By: Theko Tlebere
Remember I have said this before that my alacrity about this column is to edify young people about matters that affect them directly or indirectly on their day to day lives? I must say the Government of National Unity (GNU) debate has taken a toll that I didn’t think it would, hence today I would like to focus on the reasoning behind GNUs.
Research shows that there has been more than a hundred GNUs since 1975 way up to 2012, even though such GNUs have varied astrology to their demise, for the purpose of this series I felt we need to understand the core values of why GNUs were formed in the first place. That way we shall be able to realize the reality into the formation of GNUs and even further be able to assess the goods that come with GNU formations then next week we can look at the bad that comes with GNUs.
First let’s inaugurate our chapter for this week by prompting you as we had strappingly done last week on elucidating what GNUs are; according to Dylan Blake et al (2015) Governments of national unity (GNUs) are negotiated, formalized power-sharing agreements among opposing parties or elites.
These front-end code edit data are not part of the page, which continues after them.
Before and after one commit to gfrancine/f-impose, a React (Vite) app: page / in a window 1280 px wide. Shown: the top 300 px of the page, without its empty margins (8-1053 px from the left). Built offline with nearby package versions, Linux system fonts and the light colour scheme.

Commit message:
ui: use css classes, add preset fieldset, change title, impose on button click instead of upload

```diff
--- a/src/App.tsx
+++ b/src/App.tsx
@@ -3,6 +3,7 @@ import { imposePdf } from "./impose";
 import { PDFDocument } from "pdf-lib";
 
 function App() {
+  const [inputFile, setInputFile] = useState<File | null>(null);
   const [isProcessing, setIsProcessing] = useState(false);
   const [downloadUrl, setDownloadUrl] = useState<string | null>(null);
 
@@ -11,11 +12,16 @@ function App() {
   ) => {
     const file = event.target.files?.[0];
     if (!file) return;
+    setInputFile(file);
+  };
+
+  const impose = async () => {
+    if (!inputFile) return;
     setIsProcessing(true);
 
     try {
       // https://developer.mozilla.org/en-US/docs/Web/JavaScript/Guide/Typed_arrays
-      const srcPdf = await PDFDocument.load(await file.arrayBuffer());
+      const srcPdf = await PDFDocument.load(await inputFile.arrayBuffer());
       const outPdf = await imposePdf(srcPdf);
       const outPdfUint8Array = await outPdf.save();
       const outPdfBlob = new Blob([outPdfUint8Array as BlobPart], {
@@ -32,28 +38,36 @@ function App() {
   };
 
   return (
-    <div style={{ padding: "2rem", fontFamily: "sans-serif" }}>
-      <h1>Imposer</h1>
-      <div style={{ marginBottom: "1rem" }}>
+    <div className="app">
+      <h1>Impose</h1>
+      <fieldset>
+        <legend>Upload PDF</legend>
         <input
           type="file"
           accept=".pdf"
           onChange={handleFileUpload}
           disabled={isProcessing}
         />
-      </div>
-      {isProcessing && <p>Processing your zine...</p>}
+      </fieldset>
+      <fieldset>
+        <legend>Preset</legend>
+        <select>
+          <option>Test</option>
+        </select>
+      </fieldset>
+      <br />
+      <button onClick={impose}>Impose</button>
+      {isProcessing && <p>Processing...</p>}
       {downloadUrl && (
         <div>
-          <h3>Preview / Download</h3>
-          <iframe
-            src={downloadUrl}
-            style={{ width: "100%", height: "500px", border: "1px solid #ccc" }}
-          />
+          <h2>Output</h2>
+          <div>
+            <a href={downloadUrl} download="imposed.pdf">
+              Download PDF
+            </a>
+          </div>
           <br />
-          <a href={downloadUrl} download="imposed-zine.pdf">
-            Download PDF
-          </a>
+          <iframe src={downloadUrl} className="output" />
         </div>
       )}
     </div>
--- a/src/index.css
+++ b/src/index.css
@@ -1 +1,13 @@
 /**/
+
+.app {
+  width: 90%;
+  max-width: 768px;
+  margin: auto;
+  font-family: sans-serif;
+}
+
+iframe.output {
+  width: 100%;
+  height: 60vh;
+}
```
They include provisions for power-sharing in political, economic, territorial, and military affairs.
GNUs are a subset of coalition governments that form specifically to end or forestall violence. They are considered temporary or transitional, made in preparation for elections, the ratification of a new constitution or amendments, or the design and implementation of new governance institutions.
The most pressing issue here about GNUs is that they don’t just fall off from the sky (Ha se seoa holimo), they mostly happen because of regional and international interventions. But even if that is the case you need to comprehensively accord to the fact that a lot of thinking and debating was done before any GNU could come into place.
Research indicates that GNUs have a unique ability to unify past aggressors in a common vision for the future, and to usher in a new era of peace and stability. Again it stipulates that some GNUs emerge as a result of a preceding conflict that was ideologically motivated.
Talking about ideology, the word according to Webster dictionary most often refers to “a systematic body of concepts,” especially those of a particular group or political party. And now we need to take a breather and think of our thirty plus political parties in Lesotho and what ideologies do they have that differ and can lead us or regional bodies like Southern African Development Community (SADC) and African Union(AU) into opting for GNU?
Research further indicates that GNUs are created to end an existing conflict or forestall an imminent conflict. Researchers agree that certain characteristics of the conflict that precedes establishment of a GNU help predict the stability of post-conflict peace. They further imply that GNU formation was more likely to dissolve peacefully opposing groups or elite actors within a country by creating a GNU through codifying power-sharing provisions in a settlement that ends or forestall violence.
Well, having said that, I should not leave without admitting that there seems to be very little conclusive or quantitative research that exists to support or refute the contention that GNUs can promote stability for conflict-affected countries, though it’s highly depended on each countries’ dynamics.
David Hinds (2011) ascertains that one in many benefits of Governments of National Unity is its potential for the enhancement of democratization within the government.
One of the common problems he identified is that of governance in most states, but specifically the Caribbean which is where his study focused, that despite the general adherence to the tenets of formal democracy there is a concomitant monopoly of power by the ruling parties and the exclusion of the opposition.
This democratic exclusion has led to virtual a one party democracy, which has had negative consequences for the rule of law, respect for civil liberties, government accountability, economic and development, political instability and national sovereignty.
Another benefit of GNU is that it brings the opposition off the streets into the formal councils of government thus denying the government the excuse that it is under siege and the opposition of charges that its supporters are depicted ethnically and or otherwise marginalized.
With both groups in the executive branch, majoritarianism gives way to a more consensus form of democracy. Majoritarianism according to a simple dictionary meaning is the rule by a majority, especially the belief that those constituting a simple majority should make the rules for all members of a group, nation.
The million-dollar question in our case would be; who holds the majority? Can we really say the four parties ruling now, hold the majority of electorates of Lesotho? What about the parties in the opposition! Don’t some of them hold more votes than parties in government?
I may this far sound like someone who is pro- GNU, and I will accept the notion for now, but next week we shall closely look at some of the disadvantages of GNUs, why it didn’t work in some countries, and probably touch up why it wouldn’t work for us in Lesotho, looking at a few cases where it never really yielded the anticipated outcomes. The future is now!!!! NW